We, however, decided to dine in a neighborhood just South of Shockoe Bottom named Church Hill. Church Hill, much like some current neighborhoods in DC, is undergoing a renaissance. Once considered one of the “10 most dangerous neighborhoods in the country,” it is now a place to find a historic townhome to restore. And, it is home to one of the hottest restaurants on the East Coast, Dutch & Company. This is where we finally had our birthday celebration.
The giant windows in Dutch & Co. overlooking 27th and Marshall Streets offer an expansive view of the complex and changing neighborhood. The menu reflects the location nicely: classic foundations, complex flavors and changing ingredients for each season.
On this night, we decided to start with the Cheese (Nancy’s Hudson Valley Camembert, Mixed Berries, Lovage, Roasted Almonds, Citrus Oil, Aged Balsamic) and Vichyssoise (Sunchoke and Leek, Bread & Butter Pickled Shallots, Sunchoke Chips, Dill & Leek Puree) appetizers.

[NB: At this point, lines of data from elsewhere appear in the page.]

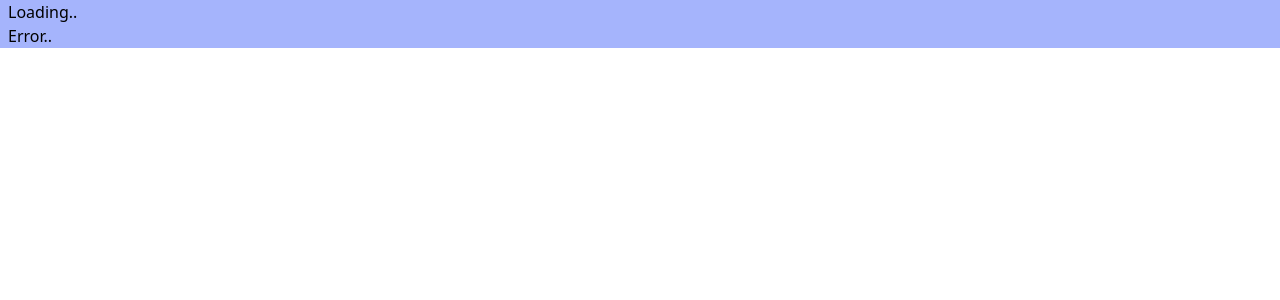
Repository: ShamroOoz/Github-job-api-React-Tailwind
Page: /
An editor plug-in stored every save of this project. The page is shown before and after the next save, followed by the edit.
The browser window is 1280 px wide. The pictures show the whole page.
The page's requests for data from a server got no answer. The project was rebuilt for these pictures with package versions that can differ from the ones it lists, and the page was loaded fresh each time. No one was signed in, and anything a server would have sent is missing. Also part of the build but not shown: craco.config.js.

Above is the page before, as saved 2021-03-03 13:51:30.

### src/App.js
import { useFetch } from "./components/Hooks/useFetch";

function App() {
  const { jobs, loading, error } = useFetch();
  return (
    <div className="px-2 bg-indigo-300">
      {loading && <div>Loading..</div>}
      {error && <div>Error..</div>}
      <div>
        {jobs && jobs.map((job) => <div key={job.id}>{job.title}</div>)}
      </div>
    </div>
  );
}

export default App;

### src/components/Hooks/useFetch.js
import { useReducer, useEffect } from "react";
import axios from "axios";
import { reducer } from "./Reduce";

const BASE_URL =
  "https://secret-ocean-49799.herokuapp.com/https://jobs.github.com/positions.json";

const initialState = {
  jobs: [],
  loading: false,
  error: false,
};

export const useFetch = () => {
  const [state, dispatch] = useReducer(reducer, initialState);

  //useeffect hook to get data
  useEffect(() => {
    dispatch({ type: "make_request", payload: "" });
    axios
      .get(BASE_URL)
      .then((res) => {
        dispatch({ type: "get_data", payload: res.data });
        console.log(res.data);
      })
      .catch((err) => {
        console.log(err);
        dispatch({ type: "error", payload: err });
      });
  }, []);

  return state;
};

### src/components/Hooks/Reduce.js
const ACTIONS = {
  MAKE_REQUEST: "make_request",
  GET_DATA: "get_data",
  ERROR: "error",
};

export const reducer = (state, action) => {
  switch (action.type) {
    case ACTIONS.MAKE_REQUEST:
      return { ...state, loading: true };
    case ACTIONS.GET_DATA:
      return {
        ...state,
        loading: false,
        jobs: action.payload,
      };
    case ACTIONS.ERROR:
      return { ...state, error: true };
    default:
      return state;
  }
};

Loaded but not shown: public/index.html (common file); src/index.js (common file); src/index.css (common file); tailwind.config.js (common file)

After the next save:
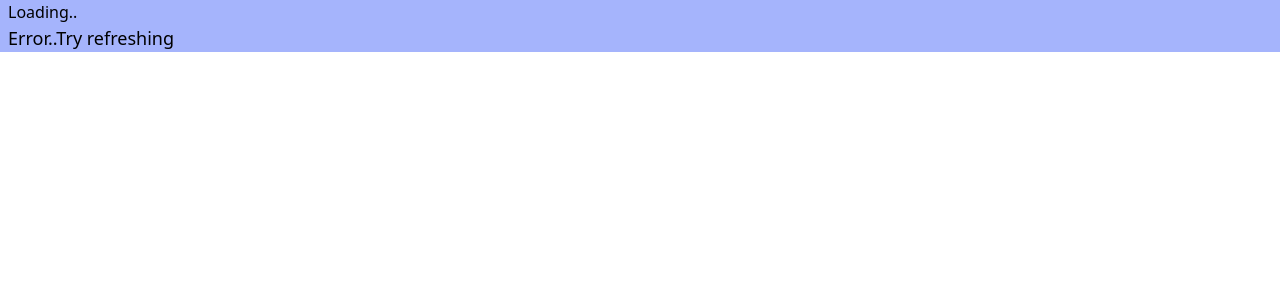
Saved 35 s later.
--- a/src/App.js
+++ b/src/App.js
@@ -5,7 +5,7 @@
   return (
     <div className="px-2 bg-indigo-300">
       {loading && <div>Loading..</div>}
-      {error && <div>Error..</div>}
+      {error && <div className="text-lg">Error..Try refreshing</div>}
       <div>
         {jobs && jobs.map((job) => <div key={job.id}>{job.title}</div>)}
       </div>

Since we seemed to be experiencing a simultaneous red meat jones, we ordered the Hanger Steak (Peaches, Roasted Sweet Peppers, Cashew, Mint, Arugula, Cocoa Gnocchi, Aged Balsamic) as our entrées.
Simply put, epicurean climax.

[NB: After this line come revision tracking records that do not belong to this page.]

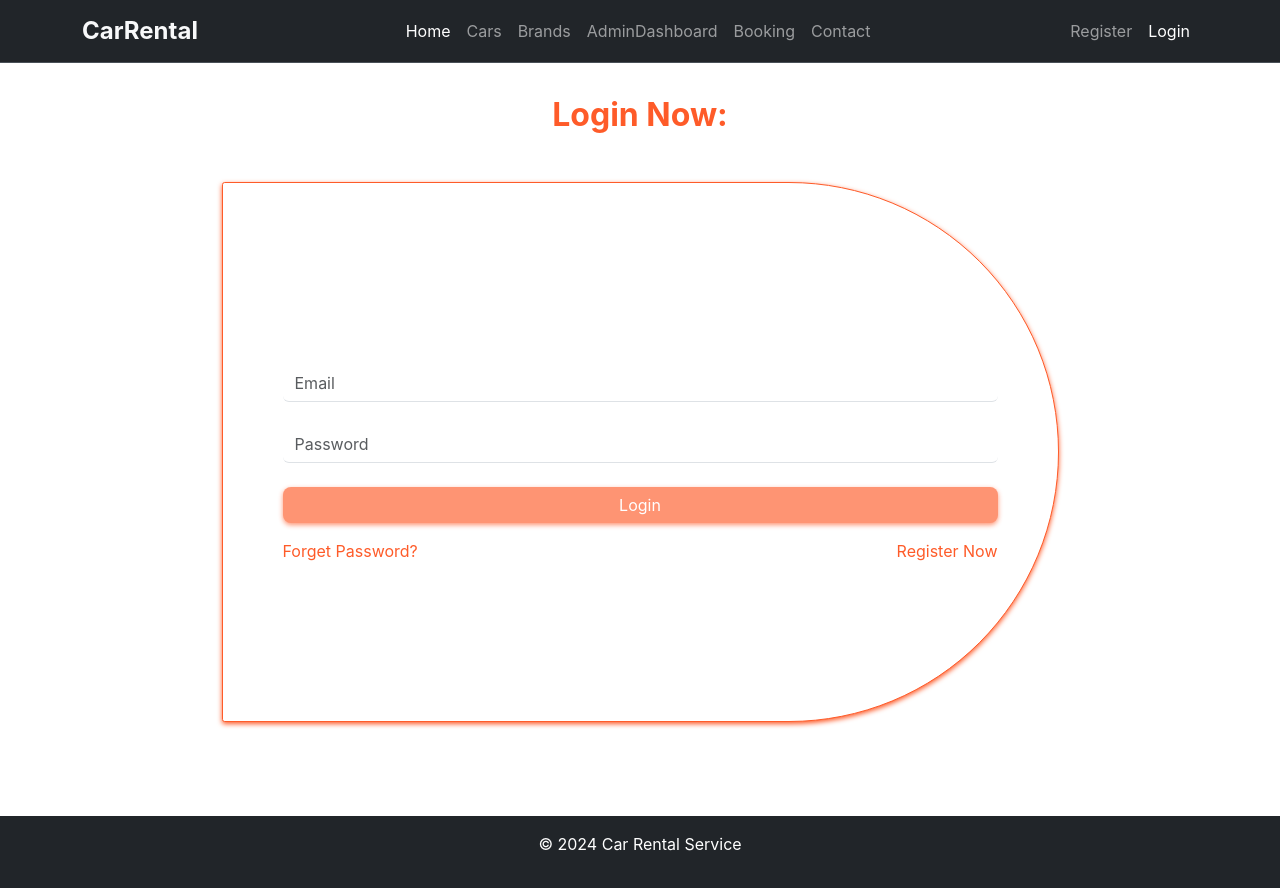
Repository: YomnaWegdan/frontendCarRental
Page: /admin
These files come from the project's save history. The page is drawn as it stood at one moment and after the next save; the edit follows.
The browser window is 1280 px wide. The pictures show the whole page.
The page's requests for data from a server got no answer. The project was rebuilt for these pictures with package versions that can differ from the ones it lists, and the page was loaded fresh each time. No one was signed in, and anything a server would have sent is missing. Also part of the build but not shown: src/App.css, src/Components/Hero.jsx, src/Components/CarItems.jsx, src/pages/Contact.jsx, src/pages/Home.jsx, src/pages/CarDetails.jsx, src/pages/Booking.jsx, src/pages/Register.jsx and 7 more.

Above is the page before, as saved 2024-11-02 10:46:17.

After the next save:
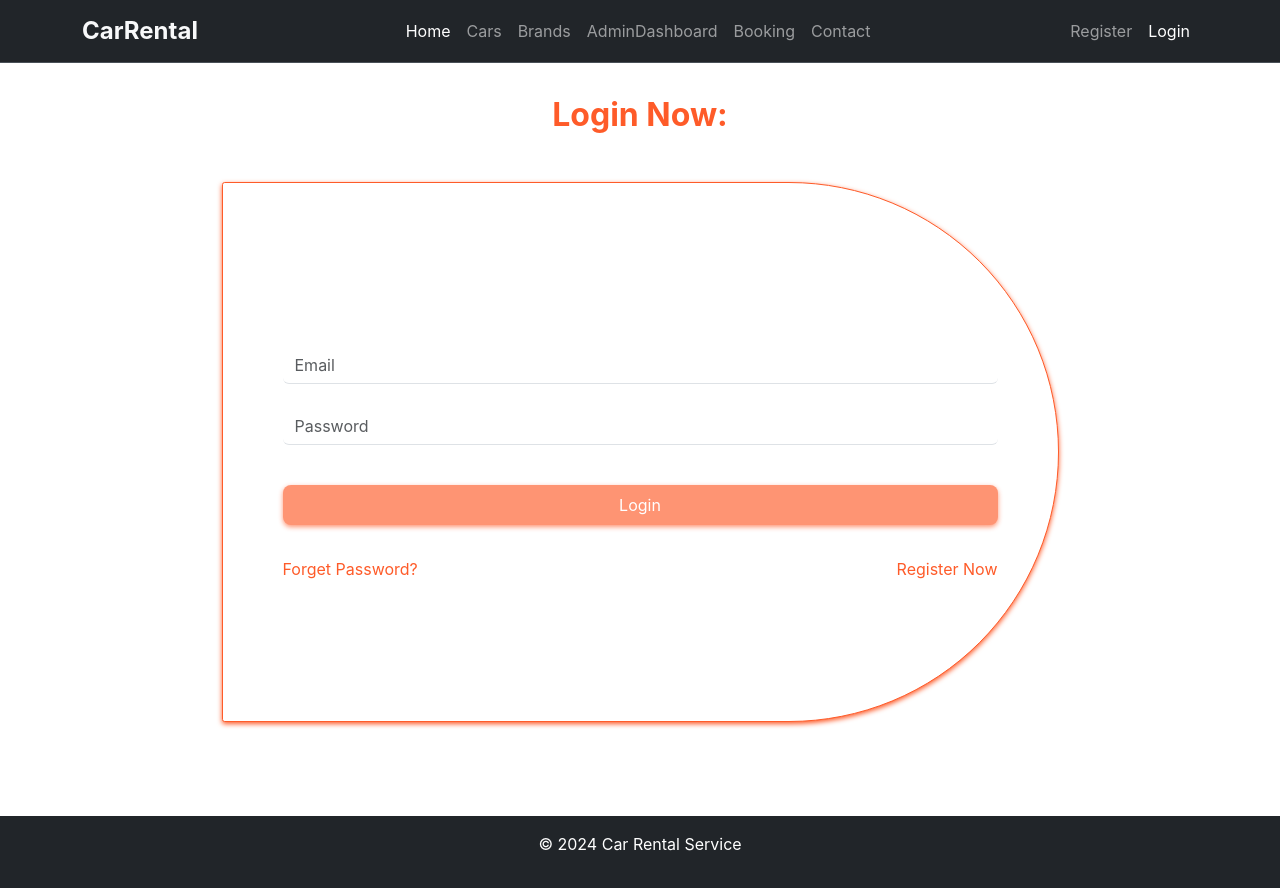
Saved 5 s later.
--- a/src/index.css
+++ b/src/index.css
@@ -37,6 +37,8 @@ code {
   border: 0;
   border-radius: 8px;
   box-shadow: 0 2px 5px #FE5B29 !important;
+  padding: 0.5rem 1rem;
+  margin: 1rem 0;
 
 }
 .btn-main:hover{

We ended the meal sharing two desserts: Honey Pot (Milk & Honey Puddin’, Floral Ice, Peaches, Honey Brittle) and Chocolate (Dark Chocolate Ginger Cake, Aerated Milk Chocolate, Expresso Ice Cream, Cardamom Marshmallow, Candied Pistachio, Orange Curd Sauce).
After we came to, we said our goodbyes to the friendly Richmondites next to us (who made our meal just that more enjoyable), thanked our fantastic server and bartender (who couldn’t have been better), and bid adieu to the host (who graciously called us a taxi).
Would I recommend Dutch & Company to anyone visiting Richmond? Um… Yes! http://dutchandcompany.tumblr.com/
Joan and I were fortunate, as the weather all weekend was mild and pleasant. Our Saturday was spent walking from our hotel Carytown to the Virginia Museum of Fine Arts (VMFA). It was about an hour long stroll, and we were able to take in many sights from the majestic and surprisingly artistic architecture of downtown to the quaint and eclectic row houses of the residential neighborhoods that populate the North side of the city. As interesting as our walk through Richmond’s neighborhoods was, it was VMFA that we found most provocative.
I won’t bore you with a blow by blow of the many pieces we saw. What I will say is that we spent over 3 hours there, and we didn’t even scratch the surface. We were both impressed by the scope and breadth of the collection. I would think that anyone who is a lover of art and creative expression would have a great time walking the halls of VMFA. http://vmfa.museum/
As you have probably deduced by now, I also love to eat. I had a pulled pork barbecue sandwich in their café (served with cole slaw and no sauce) that was one of the best that I have ever eaten. I don’t like to live in the land of superlatives. But, in the case of my experiences in Richmond, they are appropriate.
It will, therefore, come as no surprise that the last two places I want to talk about in Richmond are food related. In the interest of time, I will just name them. On Saturday evening, we ate at Alamo BBQ, also located in Church Hill (the VMFA sandwich primed the pump). The food was fantastic. http://www.alamobbqva.com/ And, on the way out of town on Sunday morning, we stopped off at Sugar Shack Donuts in the Carver neighborhood to pick up a half dozen for the road. They were worth the wait in line. http://www.sugarshackdonuts.com/
All in all, I think my trip with Joan was a success. We had an absolutely lovely time in Richmond. And, we will be back. If nothing else, to make next year’s food truck rodeo for which we just did not have enough time to attend. http://centralvirginiafoodtruckrodeo.com/
Originally Written Sept 2014